- [Task instructions]: Go through the records and show each line where the word "amatic" occurs.

# # # # #

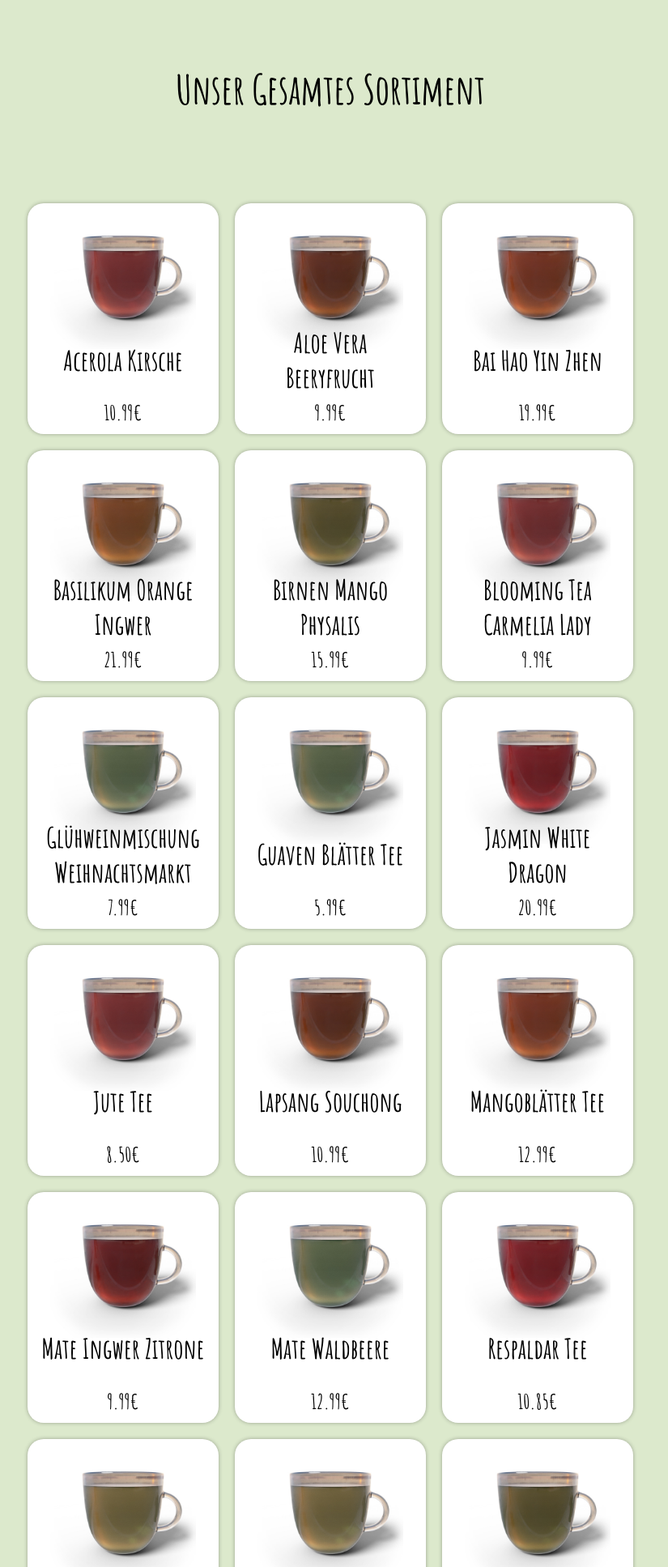
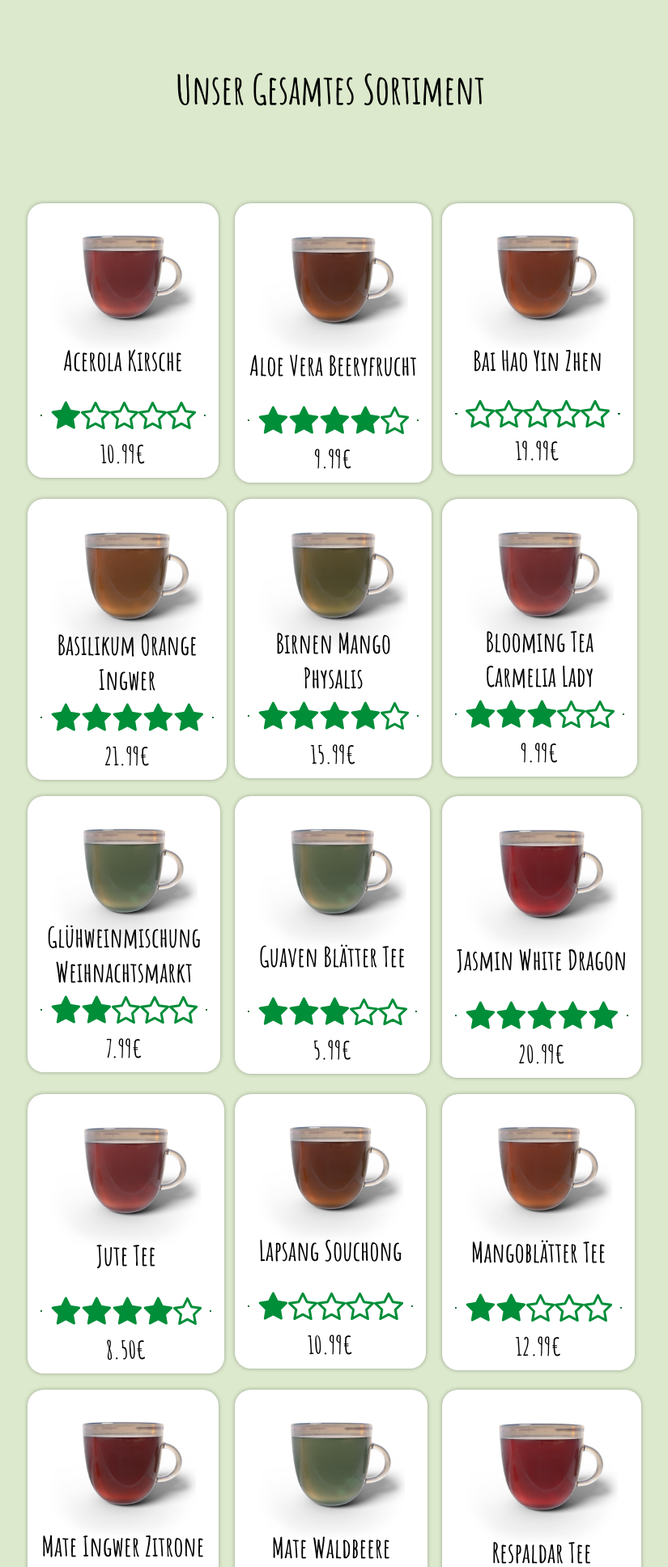
Before and after one commit to maharkus/Releaf, a PHP site: page /shop.php in a window 1280 px wide. Shown: the part 383-2318 px from the top of the page at 81% size, without its empty margins (232-1057 px from the left). Run offline with PHP 8.4, Linux system fonts and the light colour scheme; data comes from the database, SQL or seed files in the repository.

Commit message:
Add product rating to shop

```diff
--- a/css/main.css
+++ b/css/main.css
@@ -1166,11 +1166,30 @@ section .testimonial-wrapper div {
   place-content: center;
   margin-top: -40px;
 }
+.productsContainer .product .stars {
+  display: flex;
+  justify-content: center;
+  align-items: center;
+  margin: 0px;
+  padding: 0px 10px;
+}
+.productsContainer .product .stars hr {
+  margin: 0px;
+  width: 100%;
+  height: 1px;
+  border-color: #008e39;
+  border-radius: 1px;
+}
+.productsContainer .product .stars img:first-of-type {
+  margin-left: 10px;
+}
+.productsContainer .product .stars img:last-of-type {
+  margin-right: 10px;
+}
 .productsContainer .product p {
   margin: 0px;
   padding: 10px;
-  padding-top: 0px;
-  font-size: 2.5rem;
+  font-size: 3rem;
 }
 .productsContainer .product .image-wrapper {
   width: 80%;
--- a/scss/pages/_shop.scss
+++ b/scss/pages/_shop.scss
@@ -133,11 +133,34 @@
             margin-top: -40px;
         }
 
+        .stars {
+            display: flex;
+            justify-content: center;
+            align-items: center;
+            margin: 0px;
+            padding: 0px 10px;
+
+            hr {
+                margin: 0px;
+                width: 100%;
+                height: 1px;
+                border-color: $primary-color;
+                border-radius: 1px;
+            }
+
+            img:first-of-type {
+                margin-left: 10px;
+            }
+
+            img:last-of-type {
+                margin-right: 10px;
+            }
+        }
+
         p {
             margin: 0px;
             padding: 10px;
-            padding-top: 0px;
-            font-size: 2.5rem;
+            font-size: 3rem;
         }
 
         .image-wrapper {
--- a/shop.php
+++ b/shop.php
@@ -58,6 +58,17 @@
                                 <img class="image" src="<?php echo $product->getImage() ?>">
                             </div>
                             <h3 class="amatic"><?php echo $product->name; ?></h3>
+                            <div class="stars">
+                                <hr>
+                                <?php for ($i = 1; $i <= 5; $i++) : ?>
+                                    <?php if ($product->rating >= $i) : ?>
+                                        <img src="img/icons/ic_star_full.svg">
+                                    <?php else : ?>
+                                        <img src="img/icons/ic_star_hollow.svg">
+                                    <?php endif ?>
+                                <?php endfor; ?>
+                                <hr>
+                            </div>
                             <p class="amatic"><?php echo $product->getPrice(); ?></p>
                         </div>
                     </button>
```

# # # # #

- [Your response]:
                             <h3 class="amatic"><?php echo $product->name; ?></h3>
                             <p class="amatic"><?php echo $product->getPrice(); ?></p>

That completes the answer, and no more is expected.